I have not checked the statistics lately, but in my estimate, based on the news reports that I was not allowed to miss, most of the mass shooters in this country are young white men. The Las Vegas shooter was not young, but he made up for it by killing a bigger number of people than his younger counterparts.
Reactions to the shootings have been entirely predictable (pro-gun vs. anti-gun, the sanctity of the 2nd amendment, etc.) until the Valentine Day shooting at Stoneman Douglas High School in Parkland, Florida. For the first time we have heard Americans, mostly young Americans, question if the right to own a firearm is more important than the right to live. That question was almost unthinkable in the past.
In Anderson's fairy tale, the courtiers fawn over a foolish king, "admiring" his invisible clothes, because to admit they can't see them would make them appear uninformed and unworthy of the king's company. Our courtiers fawn over the 2nd amendment even when privately question its effects on today's society.

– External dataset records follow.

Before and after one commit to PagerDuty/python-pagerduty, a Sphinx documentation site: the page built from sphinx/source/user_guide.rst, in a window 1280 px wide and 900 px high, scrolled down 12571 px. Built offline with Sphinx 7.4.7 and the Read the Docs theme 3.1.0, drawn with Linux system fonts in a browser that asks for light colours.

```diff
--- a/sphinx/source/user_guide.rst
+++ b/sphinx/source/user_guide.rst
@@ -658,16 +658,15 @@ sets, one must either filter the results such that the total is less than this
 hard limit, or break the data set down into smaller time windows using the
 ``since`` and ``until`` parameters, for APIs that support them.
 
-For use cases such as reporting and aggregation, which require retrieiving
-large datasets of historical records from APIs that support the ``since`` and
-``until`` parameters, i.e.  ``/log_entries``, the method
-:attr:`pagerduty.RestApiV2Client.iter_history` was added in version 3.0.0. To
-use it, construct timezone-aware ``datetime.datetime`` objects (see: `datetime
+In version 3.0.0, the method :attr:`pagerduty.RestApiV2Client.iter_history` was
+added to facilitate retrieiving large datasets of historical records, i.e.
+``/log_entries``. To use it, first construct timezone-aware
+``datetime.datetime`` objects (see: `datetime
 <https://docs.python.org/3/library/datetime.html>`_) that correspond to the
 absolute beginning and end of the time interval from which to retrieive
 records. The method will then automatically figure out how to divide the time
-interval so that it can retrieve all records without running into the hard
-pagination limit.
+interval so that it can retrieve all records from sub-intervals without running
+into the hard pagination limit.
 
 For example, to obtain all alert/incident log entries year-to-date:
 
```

Kids in Anderson's tale ridicule the naked king, making the adults finally acknowledge the obvious. Our kids today are shouting out what is clear for all to see: we are being massacred so that people who like powerful gadgets can obtain them, be they too young or insane. American youngsters may have to shout a lot louder before the most powerful of our courtiers acknowledge the truth.
Meanwhile, Friday's report from Florida: One student was wounded at Forest High School in Ocala, Florida, the Marion County Sheriff’s Office said. The incident occurred shortly before students were to walk out as part of a national protest against gun violence. A resource officer, Deputy Jimmy Long, heard a loud bang at 8:39 a.m. and rushed to the scene........ One student was wounded ..... 19-year-old suspect was apprehended.

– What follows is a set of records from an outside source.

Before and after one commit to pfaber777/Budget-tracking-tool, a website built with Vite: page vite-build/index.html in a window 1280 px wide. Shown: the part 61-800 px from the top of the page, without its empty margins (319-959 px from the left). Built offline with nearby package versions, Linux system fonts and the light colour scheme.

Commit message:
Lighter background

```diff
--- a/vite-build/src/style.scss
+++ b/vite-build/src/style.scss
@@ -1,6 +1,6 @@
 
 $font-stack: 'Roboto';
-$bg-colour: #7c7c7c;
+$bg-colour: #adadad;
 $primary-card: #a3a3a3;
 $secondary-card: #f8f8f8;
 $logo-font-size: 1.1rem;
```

The news is neither weird nor horrible enough to earn anything more than local media attention.
P.S. Worth noting:
The National Rifle Association has announced that weapons will not be allowed when Vice President Mike Pence delivers keynote address at the NRA-Institute for Legislative Action's leadership forum in Dallas on Friday. The NRA says the ban was ordered by the U.S. Secret Service.
Matt Deitsch, a student at Marjory Stoneman Douglas High School who helped organize the "March for Our Lives" protest, wrote on Twitter.
"Wait wait wait wait wait wait you're telling me to make the VP safe there aren't any weapons around but when it comes to children they want guns everywhere? Can someone explain this to me? Because it sounds like the NRA wants to protect people who help them sell guns, not kids."